What is expected
Keep only the lines that hold the string "brown", filtering out the rest of the entries below.

■ ■ ■ ■ ■ ■ ■

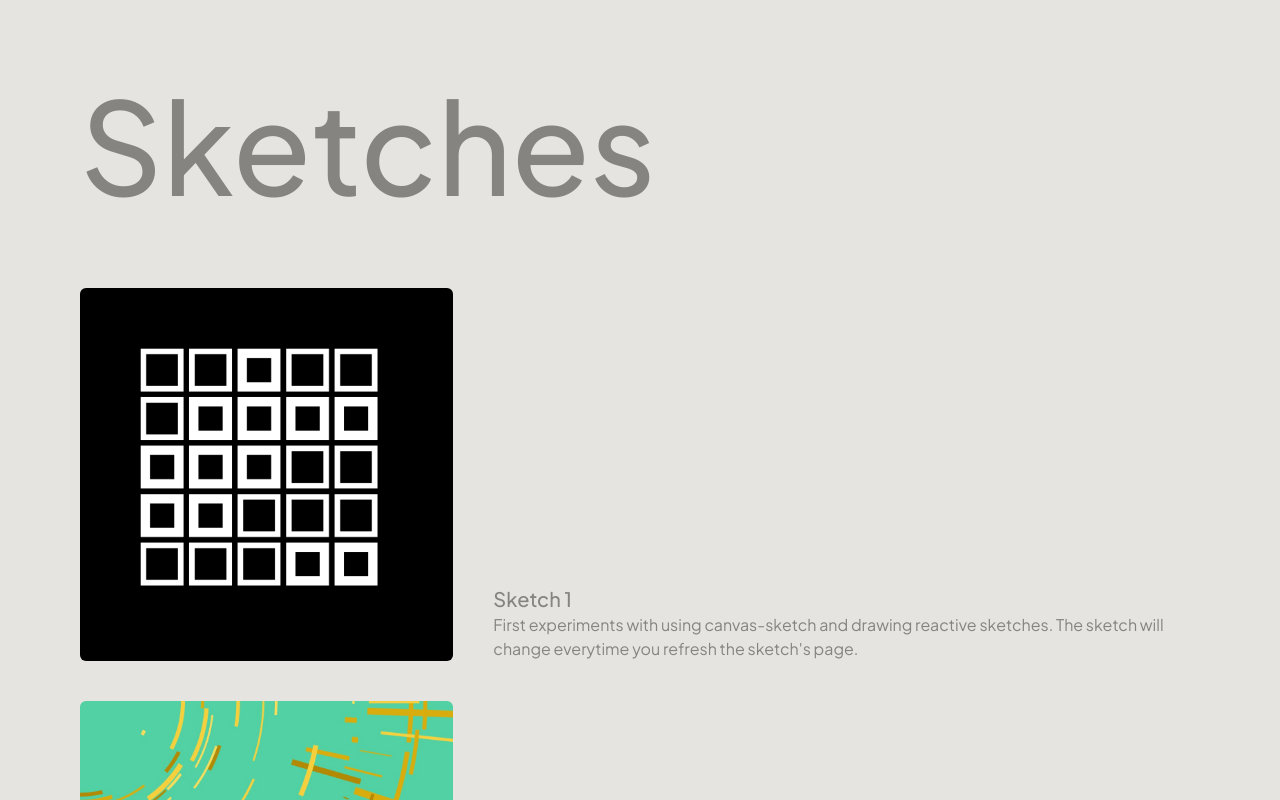
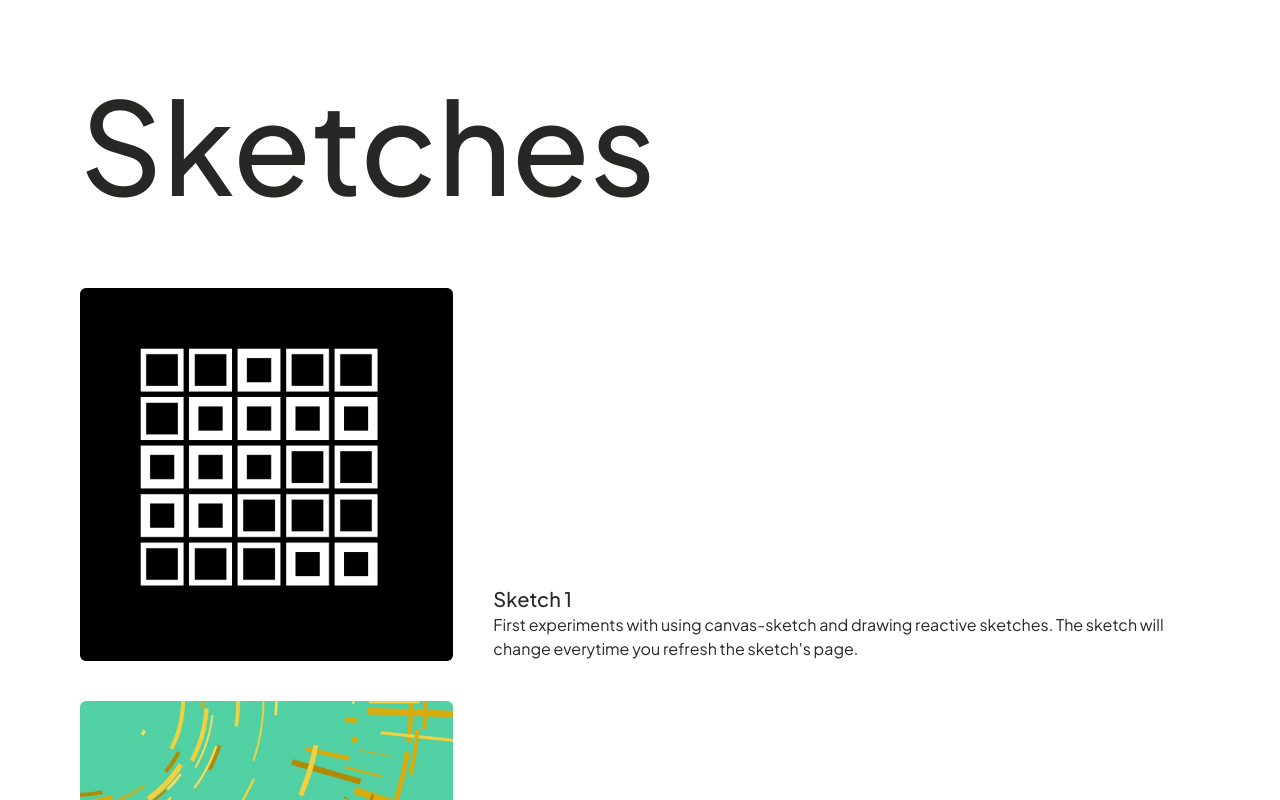
Before and after one commit to dinocosta/dino.codes.next, a Next.js app: page /sketches in a window 1280 px wide. Shown: the top 800 px of the page. Built offline with nearby package versions, Linux system fonts and the light colour scheme.

Commit message:
Update colorscheme

```diff
--- a/styles/globals.css
+++ b/styles/globals.css
@@ -3,7 +3,8 @@
 @tailwind utilities;
 
 body {
-	@apply text-gray;
+	@apply bg-white;
+	@apply text-black;
 }
 
 @layer components {
@@ -16,6 +17,6 @@ body {
 	}
 
 	.link:hover {
-		@apply text-dark-gray;
+		@apply text-orange;
 	}
 }
--- a/tailwind.config.js
+++ b/tailwind.config.js
@@ -7,18 +7,10 @@ module.exports = {
   ],
   theme: {
 		colors: {
-			'white': '#f3f0e8',
-			'light-gray': '#e6e4e0',
-			'gray': '#858480',
-			'dark-gray': '#5e5e5e',
-			'olive': '#b9b99d',
-			'orange': '#dcb482',
-			'starlight': '#e0cfc3',
-			'light-brown': '#d5caba',
-			'brown': '#c09e85',
-			'dark-brown': '#8f837a',
-			'matcha': '#b0b9a8',
-			'green': '#606c5a',
+			'white': '#FFFFFF',
+			'orange': '#F3B440',
+			'black': '#272725',
+			'gray': '#E5E4DF'
 		},
     extend: {
     },
```
Also changed, not shown: 2 other files (tests, documents, lock files or other folders).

■ ■ ■ ■ ■ ■ ■

Response to this task
-			'light-brown': '#d5caba',
-			'brown': '#c09e85',
-			'dark-brown': '#8f837a',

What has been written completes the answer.